▶ Your task:
The full set of records must be printed exactly as given.

*** Dataset records Section Begins ***

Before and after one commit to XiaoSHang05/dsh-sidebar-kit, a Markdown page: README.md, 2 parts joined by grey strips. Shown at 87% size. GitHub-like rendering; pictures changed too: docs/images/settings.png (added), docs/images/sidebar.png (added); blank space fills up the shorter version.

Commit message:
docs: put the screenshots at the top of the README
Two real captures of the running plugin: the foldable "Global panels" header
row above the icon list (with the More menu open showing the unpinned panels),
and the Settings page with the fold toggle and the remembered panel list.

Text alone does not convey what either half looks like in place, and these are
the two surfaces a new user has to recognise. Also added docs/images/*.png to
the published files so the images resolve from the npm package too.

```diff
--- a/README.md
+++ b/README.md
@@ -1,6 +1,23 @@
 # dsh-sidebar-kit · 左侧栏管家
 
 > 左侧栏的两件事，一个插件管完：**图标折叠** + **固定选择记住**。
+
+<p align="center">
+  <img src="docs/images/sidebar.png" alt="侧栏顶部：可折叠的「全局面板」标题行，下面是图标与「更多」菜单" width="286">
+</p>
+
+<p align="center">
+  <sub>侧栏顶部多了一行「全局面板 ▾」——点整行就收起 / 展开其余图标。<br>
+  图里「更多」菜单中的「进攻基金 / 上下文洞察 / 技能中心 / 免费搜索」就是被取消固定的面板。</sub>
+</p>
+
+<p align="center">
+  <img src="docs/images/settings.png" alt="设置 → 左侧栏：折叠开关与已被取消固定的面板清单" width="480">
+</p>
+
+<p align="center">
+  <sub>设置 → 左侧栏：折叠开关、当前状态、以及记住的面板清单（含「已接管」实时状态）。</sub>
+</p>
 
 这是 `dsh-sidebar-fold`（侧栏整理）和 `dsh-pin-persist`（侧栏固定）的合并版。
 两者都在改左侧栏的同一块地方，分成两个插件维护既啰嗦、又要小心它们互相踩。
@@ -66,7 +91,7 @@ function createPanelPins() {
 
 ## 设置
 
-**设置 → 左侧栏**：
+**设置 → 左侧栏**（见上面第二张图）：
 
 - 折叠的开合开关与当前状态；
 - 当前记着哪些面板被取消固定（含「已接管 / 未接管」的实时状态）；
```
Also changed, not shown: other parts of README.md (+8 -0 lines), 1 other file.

*** Dataset records Section Ends ***

▶ Answer to this exercise:
Before and after one commit to XiaoSHang05/dsh-sidebar-kit, a Markdown page: README.md, 2 parts joined by grey strips. Shown at 87% size. GitHub-like rendering; pictures changed too: docs/images/settings.png (added), docs/images/sidebar.png (added); blank space fills up the shorter version.

Commit message:
docs: put the screenshots at the top of the README
Two real captures of the running plugin: the foldable "Global panels" header
row above the icon list (with the More menu open showing the unpinned panels),
and the Settings page with the fold toggle and the remembered panel list.

Text alone does not convey what either half looks like in place, and these are
the two surfaces a new user has to recognise. Also added docs/images/*.png to
the published files so the images resolve from the npm package too.

```diff
--- a/README.md
+++ b/README.md
@@ -1,6 +1,23 @@
 # dsh-sidebar-kit · 左侧栏管家
 
 > 左侧栏的两件事，一个插件管完：**图标折叠** + **固定选择记住**。
+
+<p align="center">
+  <img src="docs/images/sidebar.png" alt="侧栏顶部：可折叠的「全局面板」标题行，下面是图标与「更多」菜单" width="286">
+</p>
+
+<p align="center">
+  <sub>侧栏顶部多了一行「全局面板 ▾」——点整行就收起 / 展开其余图标。<br>
+  图里「更多」菜单中的「进攻基金 / 上下文洞察 / 技能中心 / 免费搜索」就是被取消固定的面板。</sub>
+</p>
+
+<p align="center">
+  <img src="docs/images/settings.png" alt="设置 → 左侧栏：折叠开关与已被取消固定的面板清单" width="480">
+</p>
+
+<p align="center">
+  <sub>设置 → 左侧栏：折叠开关、当前状态、以及记住的面板清单（含「已接管」实时状态）。</sub>
+</p>
 
 这是 `dsh-sidebar-fold`（侧栏整理）和 `dsh-pin-persist`（侧栏固定）的合并版。
 两者都在改左侧栏的同一块地方，分成两个插件维护既啰嗦、又要小心它们互相踩。
@@ -66,7 +91,7 @@ function createPanelPins() {
 
 ## 设置
 
-**设置 → 左侧栏**：
+**设置 → 左侧栏**（见上面第二张图）：
 
 - 折叠的开合开关与当前状态；
 - 当前记着哪些面板被取消固定（含「已接管 / 未接管」的实时状态）；
```
Also changed, not shown: other parts of README.md (+8 -0 lines), 1 other file.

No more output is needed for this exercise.